* SUPPLIED RECORDS:
---+---

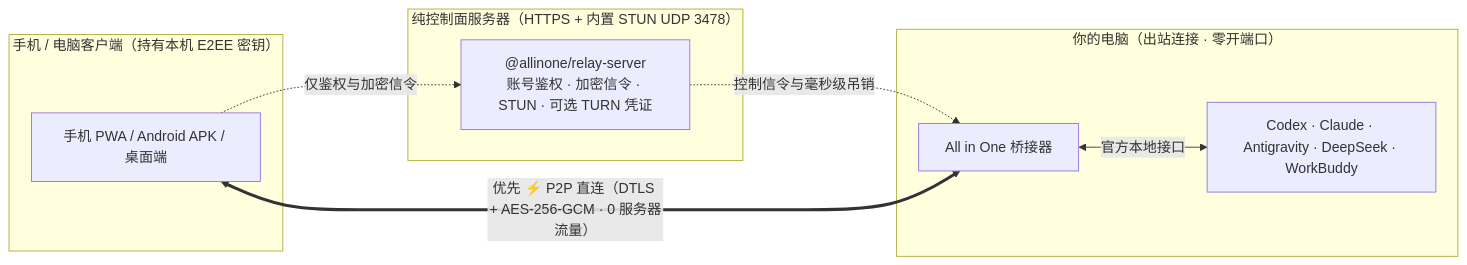
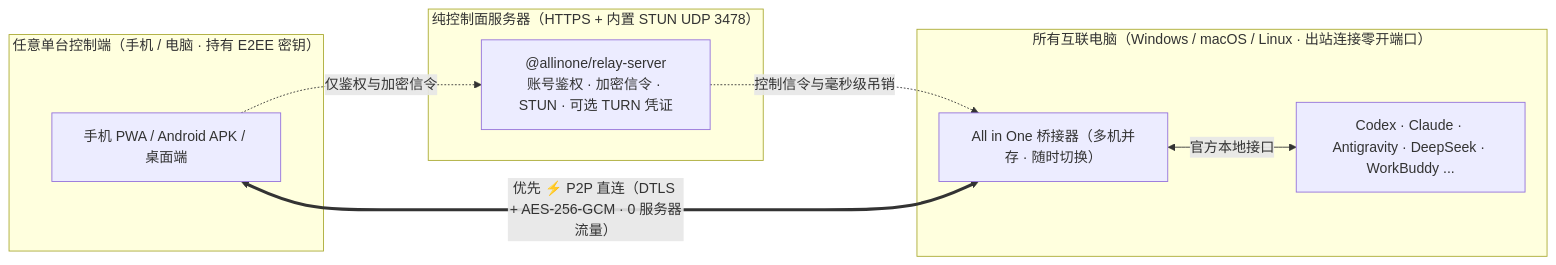
One commit to RainbowLion0320/AllinOne changed the diagram in README.md. Above: the diagram before and after it, drawn with Mermaid. The commit also changed other lines of this file and 1 other file, not shown here.

````diff
--- a/README.md
+++ b/README.md
@@ -129,20 +131,20 @@
 ```mermaid
 flowchart LR
-  subgraph Clients["手机 / 电脑客户端（持有本机 E2EE 密钥）"]
+  subgraph Clients["任意单台控制端（手机 / 电脑 · 持有 E2EE 密钥）"]
     M["手机 PWA / Android APK / 桌面端"]
   end
 
   subgraph Control["纯控制面服务器（HTTPS + 内置 STUN UDP 3478）"]
     R["@allinone/relay-server<br/>账号鉴权 · 加密信令 · STUN · 可选 TURN 凭证"]
   end
 
-  subgraph PC["你的电脑（出站连接 · 零开端口）"]
-    B["All in One 桥接器"]
-    A["Codex · Claude · Antigravity · DeepSeek · WorkBuddy"]
+  subgraph PC["所有互联电脑（Windows / macOS / Linux · 出站连接零开端口）"]
+    B["All in One 桥接器（多机并存 · 随时切换）"]
+    A["Codex · Claude · Antigravity · DeepSeek · WorkBuddy ..."]
     B <-->|"官方本地接口"| A
   end
 
   M -.->|"仅鉴权与加密信令"| R
   R -.->|"控制信令与毫秒级吊销"| B
   M <==>|"优先 ⚡ P2P 直连（DTLS + AES-256-GCM · 0 服务器流量）"| B
 ```
````
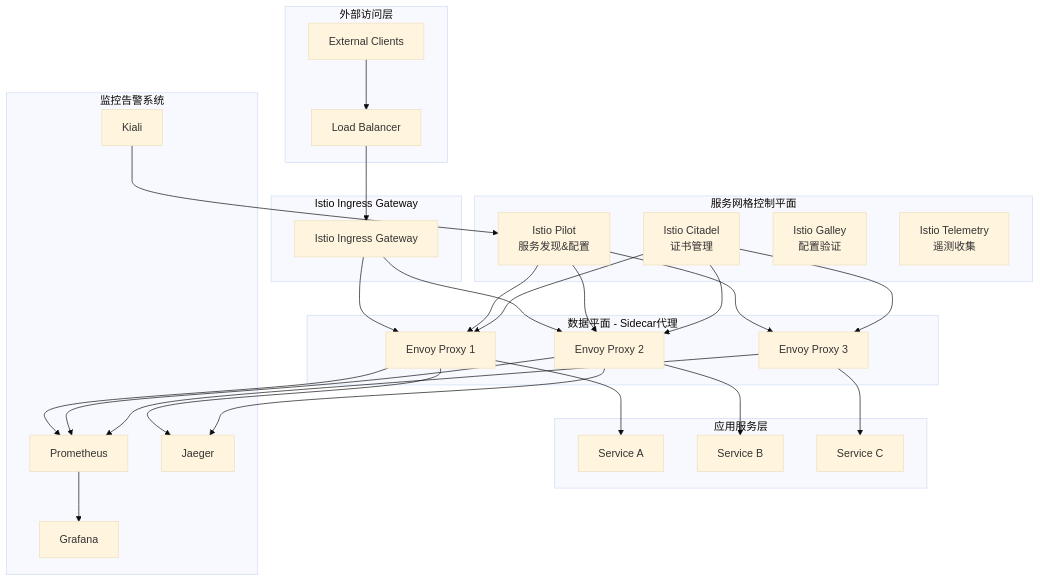
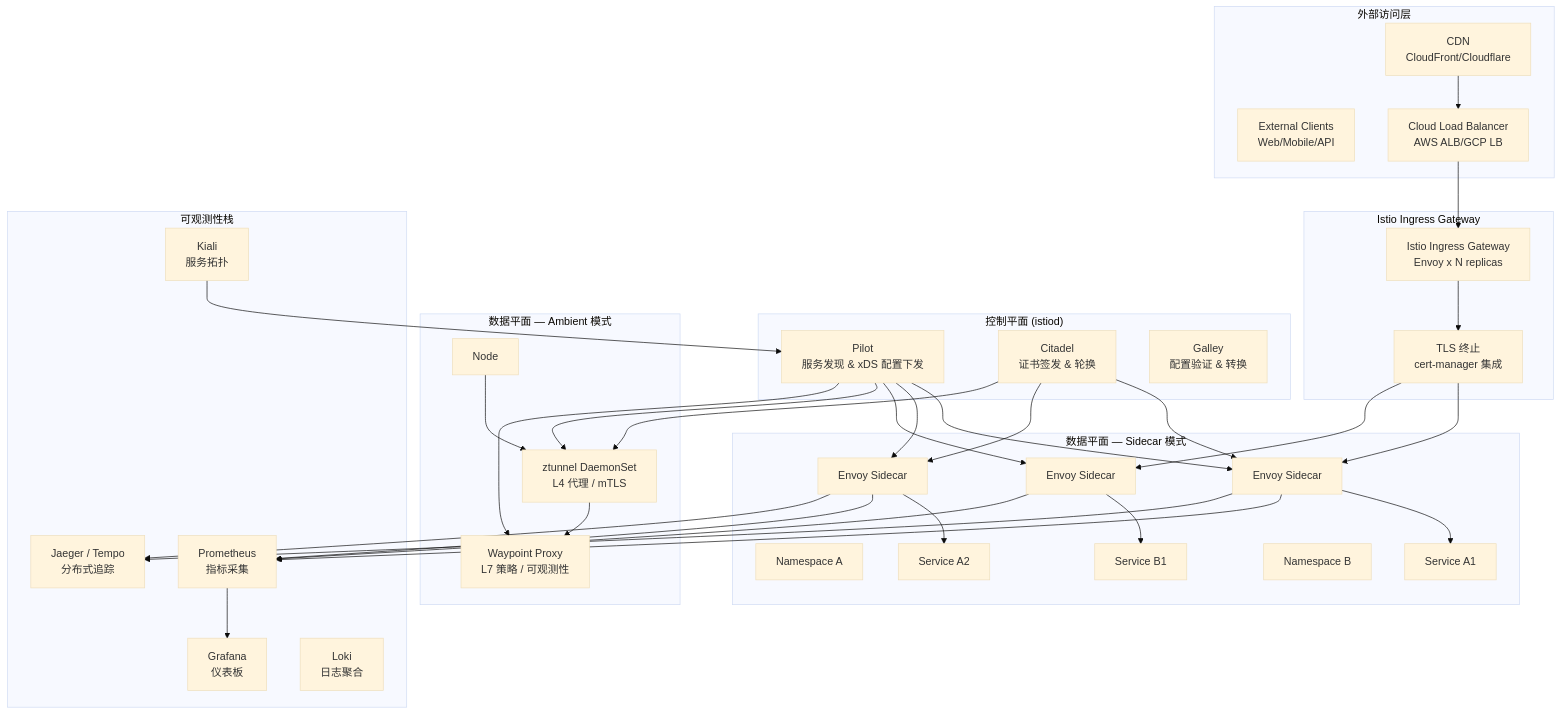
One commit to kudig-io/kudig-database changed the diagram in domain-26-service-mesh-microservices/01-istio-enterprise-service-mesh.md. Above: the diagram before and after it, drawn with Mermaid (base theme). The commit also changed other lines of this file and 8633 other files, not shown here.

````diff
--- a/domain-26-service-mesh-microservices/01-istio-enterprise-service-mesh.md
+++ b/domain-26-service-mesh-microservices/01-istio-enterprise-service-mesh.md
@@ -102,58 +63,70 @@
 ```mermaid
 graph TB
     subgraph "外部访问层"
-        EXT[External Clients]
-        LB[Load Balancer]
+        EXT[External Clients<br/>Web/Mobile/API]
+        LB[Cloud Load Balancer<br/>AWS ALB/GCP LB]
+        CDN[CDN<br/>CloudFront/Cloudflare]
     end
-    
+
     subgraph "Istio Ingress Gateway"
-        IG[Istio Ingress Gateway]
+        IG[Istio Ingress Gateway<br/>Envoy x N replicas]
+        IG_TLS[TLS 终止<br/>cert-manager 集成]
     end
-    
-    subgraph "服务网格控制平面"
-        PILOT[Istio Pilot<br/>服务发现&配置]
-        CITADEL[Istio Citadel<br/>证书管理]
-        GALLEY[Istio Galley<br/>配置验证]
-        TELEM[Istio Telemetry<br/>遥测收集]
+
+    subgraph "控制平面 (istiod)"
+        PILOT[Pilot<br/>服务发现 & xDS 配置下发]
+        CITADEL[Citadel<br/>证书签发 & 轮换]
+        GALLEY[Galley<br/>配置验证 & 转换]
     end
-    
-    subgraph "数据平面 - Sidecar代理"
-        PROXY1[Envoy Proxy 1]
-        PROXY2[Envoy Proxy 2]
-        PROXY3[Envoy Proxy 3]
+
+    subgraph "数据平面 — Sidecar 模式"
+        NS_A[Namespace A]
+        PROXY_A1[Envoy Sidecar]
+        SVC_A1[Service A1]
+        PROXY_A2[Envoy Sidecar]
+        SVC_A2[Service A2]
+
+        NS_B[Namespace B]
+        PROXY_B1[Envoy Sidecar]
+        SVC_B1[Service B1]
     end
-    
-    subgraph "应用服务层"
-        SVC1[Service A]
-        SVC2[Service B]
-        SVC3[Service C]
+
+    subgraph "数据平面 — Ambient 模式"
+        NODE[Node]
+        ZT[ztunnel DaemonSet<br/>L4 代理 / mTLS]
+        WP[Waypoint Proxy<br/>L7 策略 / 可观测性]
     end
-    
-    subgraph "监控告警系统"
-        PROM[Prometheus]
-        GRAF[Grafana]
-        JAEGER[Jaeger]
-        KIALI[Kiali]
+
+    subgraph "可观测性栈"
+        PROM[Prometheus<br/>指标采集]
+        GRAF[Grafana<br/>仪表板]
+        JAEGER[Jaeger / Tempo<br/>分布式追踪]
+        KIALI[Kiali<br/>服务拓扑]
+        LOKI[Loki<br/>日志聚合]
     end
-    
-    EXT --> LB
-    LB --> IG
-    IG --> PROXY1
-    IG --> PROXY2
-    PILOT --> PROXY1
-    PILOT --> PROXY2
-    PILOT --> PROXY3
-    CITADEL --> PROXY1
-    CITADEL --> PROXY2
-    CITADEL --> PROXY3
-    PROXY1 --> SVC1
-    PROXY2 --> SVC2
-    PROXY3 --> SVC3
-    PROXY1 --> PROM
-    PROXY2 --> PROM
-    PROXY3 --> PROM
+
+    CDN --> LB --> IG
+    IG --> IG_TLS
+    IG_TLS --> PROXY_A1
+    IG_TLS --> PROXY_B1
+
+    PILOT --> PROXY_A1
+    PILOT --> PROXY_A2
+    PILOT --> PROXY_B1
+    PILOT --> ZT
+    PILOT --> WP
+    CITADEL --> PROXY_A1
+    CITADEL --> PROXY_A2
+    CITADEL --> ZT
+
+    PROXY_A1 --> SVC_A1
+    PROXY_A2 --> SVC_A2
+    PROXY_B1 --> SVC_B1
+
+    NODE --> ZT --> WP
+
+    PROXY_A1 & PROXY_A2 & PROXY_B1 --> PROM
     PROM --> GRAF
-    PROXY1 --> JAEGER
-    PROXY2 --> JAEGER
+    PROXY_A1 & PROXY_A2 --> JAEGER
     KIALI --> PILOT
 ```
````
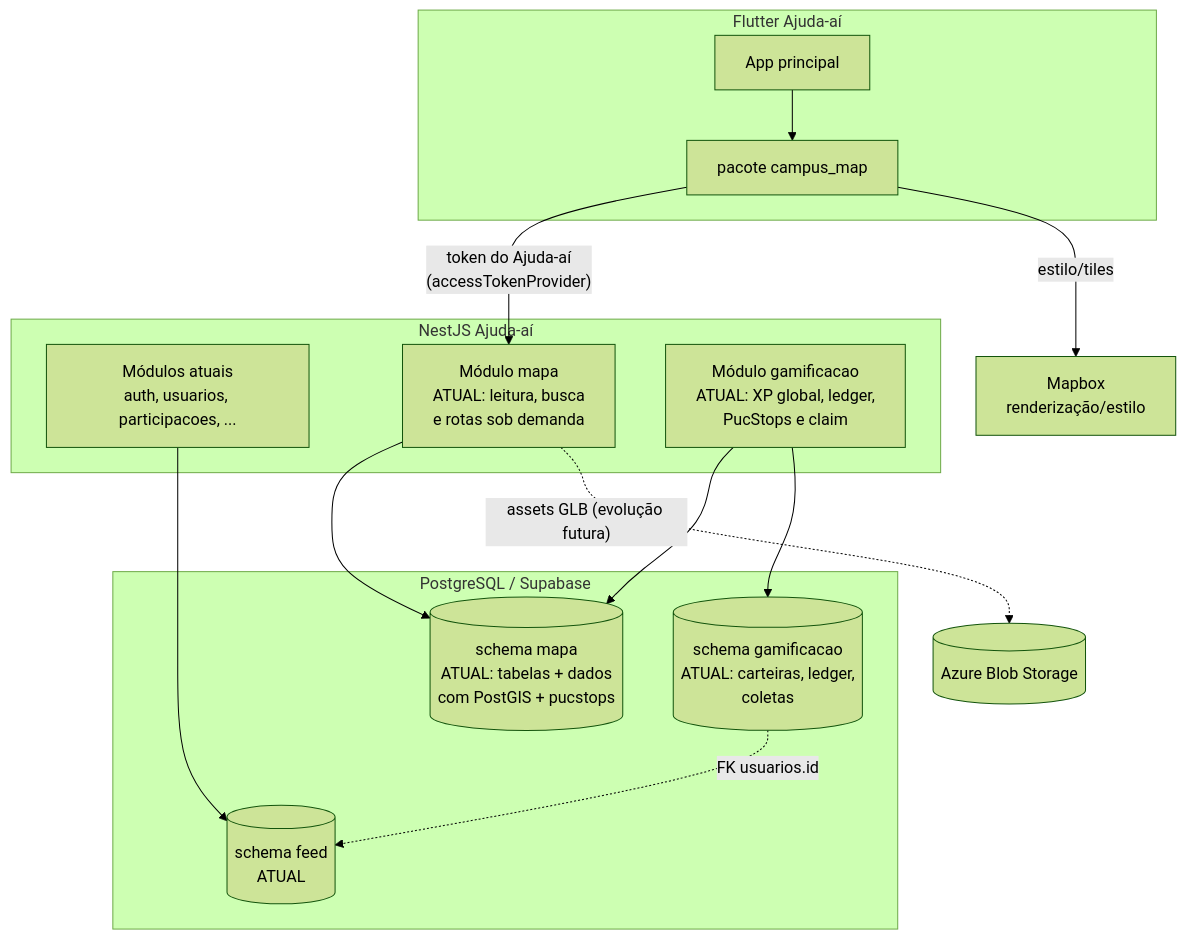
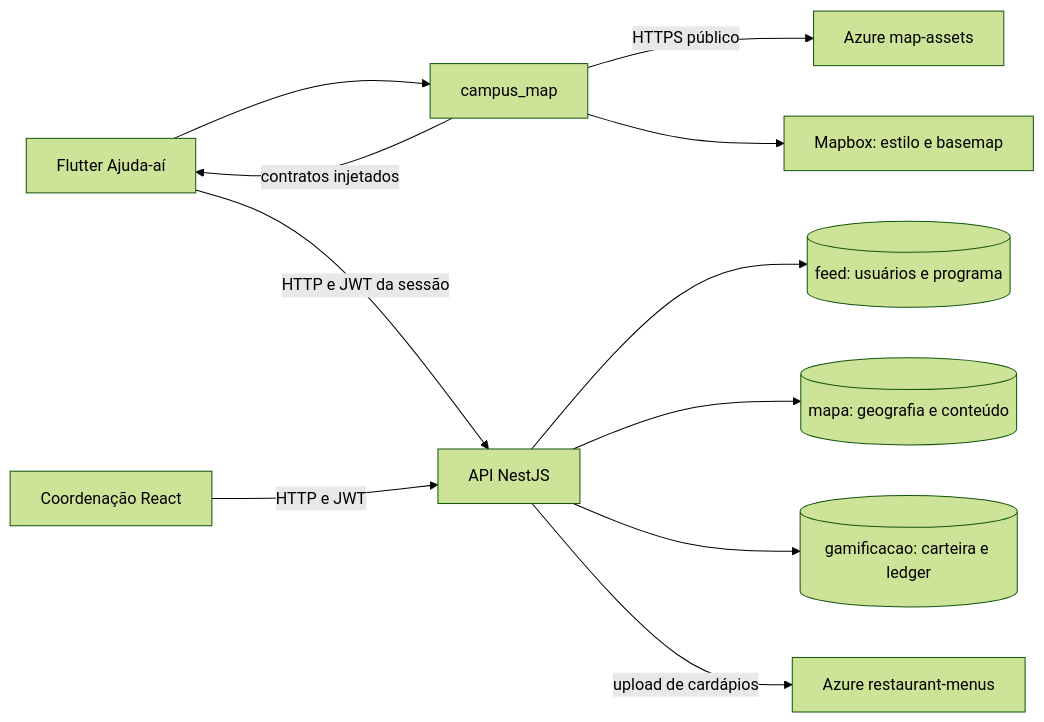
One commit to ICEI-PUC-Minas-PMGES-TI/pmg-es-2026-2-ti5-6904100-ajuda-ai changed the diagram in docs/tecnico/arquitetura.md. Above: the diagram before and after it, drawn with Mermaid (forest theme). The commit also changed other lines of this file and 63 other files, not shown here.

First line of the commit message:
feat(map): finaliza integração do PUCMaps no Ajuda-aí

````diff
--- a/docs/tecnico/arquitetura.md
+++ b/docs/tecnico/arquitetura.md
@@ -57,32 +7,13 @@
 ```mermaid
-flowchart TB
-    subgraph Mobile[Flutter Ajuda-aí]
-        App[App principal]
-        Pkg[pacote campus_map]
-        App --> Pkg
-    end
-
-    subgraph Backend[NestJS Ajuda-aí]
-        Core[Módulos atuais\nauth, usuarios, participacoes, ...]
-        MapaMod[Módulo mapa\nATUAL: leitura, busca\ne rotas sob demanda]
-        XPMod[Módulo gamificacao\nATUAL: XP global, ledger,\nPucStops e claim]
-    end
-
-    subgraph DB[PostgreSQL / Supabase]
-        FeedSchema[(schema feed\nATUAL)]
-        MapaSchema[(schema mapa\nATUAL: tabelas + dados\ncom PostGIS + pucstops)]
-        GamSchema[(schema gamificacao\nATUAL: carteiras, ledger,\ncoletas)]
-    end
-
-    Azure[(Azure Blob Storage)]
-    MapboxSvc[Mapbox\nrenderização/estilo]
-
-    Pkg -- "token do Ajuda-aí\n(accessTokenProvider)" --> MapaMod
-    Pkg -- "estilo/tiles" --> MapboxSvc
-    Core --> FeedSchema
-    MapaMod --> MapaSchema
-    XPMod --> MapaSchema
-    XPMod --> GamSchema
-    GamSchema -. "FK usuarios.id" .-> FeedSchema
-    MapaMod -. "assets GLB (evolução futura)" .-> Azure
+flowchart LR
+    App[Flutter Ajuda-aí] --> Pkg[campus_map]
+    App -->|HTTP e JWT da sessão| API[API NestJS]
+    Pkg -->|contratos injetados| App
+    Coord[Coordenação React] -->|HTTP e JWT| API
+    API --> Feed[(feed: usuários e programa)]
+    API --> Mapa[(mapa: geografia e conteúdo)]
+    API --> XP[(gamificacao: carteira e ledger)]
+    API -->|upload de cardápios| Menus[Azure restaurant-menus]
+    Pkg -->|HTTPS público| Assets[Azure map-assets]
+    Pkg --> Mapbox[Mapbox: estilo e basemap]
 ```
````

---+---

* WHAT THE TASK ASKS: A reply should hold exactly the lines from the one containing "App --> Pkg" through the end of the data above, nothing more.

* SOLUTION FOR THIS TASK:
-        App --> Pkg
-    end
-
-    subgraph Backend[NestJS Ajuda-aí]
-        Core[Módulos atuais\nauth, usuarios, participacoes, ...]
-        MapaMod[Módulo mapa\nATUAL: leitura, busca\ne rotas sob demanda]
-        XPMod[Módulo gamificacao\nATUAL: XP global, ledger,\nPucStops e claim]
-    end
-
-    subgraph DB[PostgreSQL / Supabase]
-        FeedSchema[(schema feed\nATUAL)]
-        MapaSchema[(schema mapa\nATUAL: tabelas + dados\ncom PostGIS + pucstops)]
-        GamSchema[(schema gamificacao\nATUAL: carteiras, ledger,\ncoletas)]
-    end
-
-    Azure[(Azure Blob Storage)]
-    MapboxSvc[Mapbox\nrenderização/estilo]
-
-    Pkg -- "token do Ajuda-aí\n(accessTokenProvider)" --> MapaMod
-    Pkg -- "estilo/tiles" --> MapboxSvc
-    Core --> FeedSchema
-    MapaMod --> MapaSchema
-    XPMod --> MapaSchema
-    XPMod --> GamSchema
-    GamSchema -. "FK usuarios.id" .-> FeedSchema
-    MapaMod -. "assets GLB (evolução futura)" .-> Azure
+flowchart LR
+    App[Flutter Ajuda-aí] --> Pkg[campus_map]
+    App -->|HTTP e JWT da sessão| API[API NestJS]
+    Pkg -->|contratos injetados| App
+    Coord[Coordenação React] -->|HTTP e JWT| API
+    API --> Feed[(feed: usuários e programa)]
+    API --> Mapa[(mapa: geografia e conteúdo)]
+    API --> XP[(gamificacao: carteira e ledger)]
+    API -->|upload de cardápios| Menus[Azure restaurant-menus]
+    Pkg -->|HTTPS público| Assets[Azure map-assets]
+    Pkg --> Mapbox[Mapbox: estilo e basemap]
 ```
````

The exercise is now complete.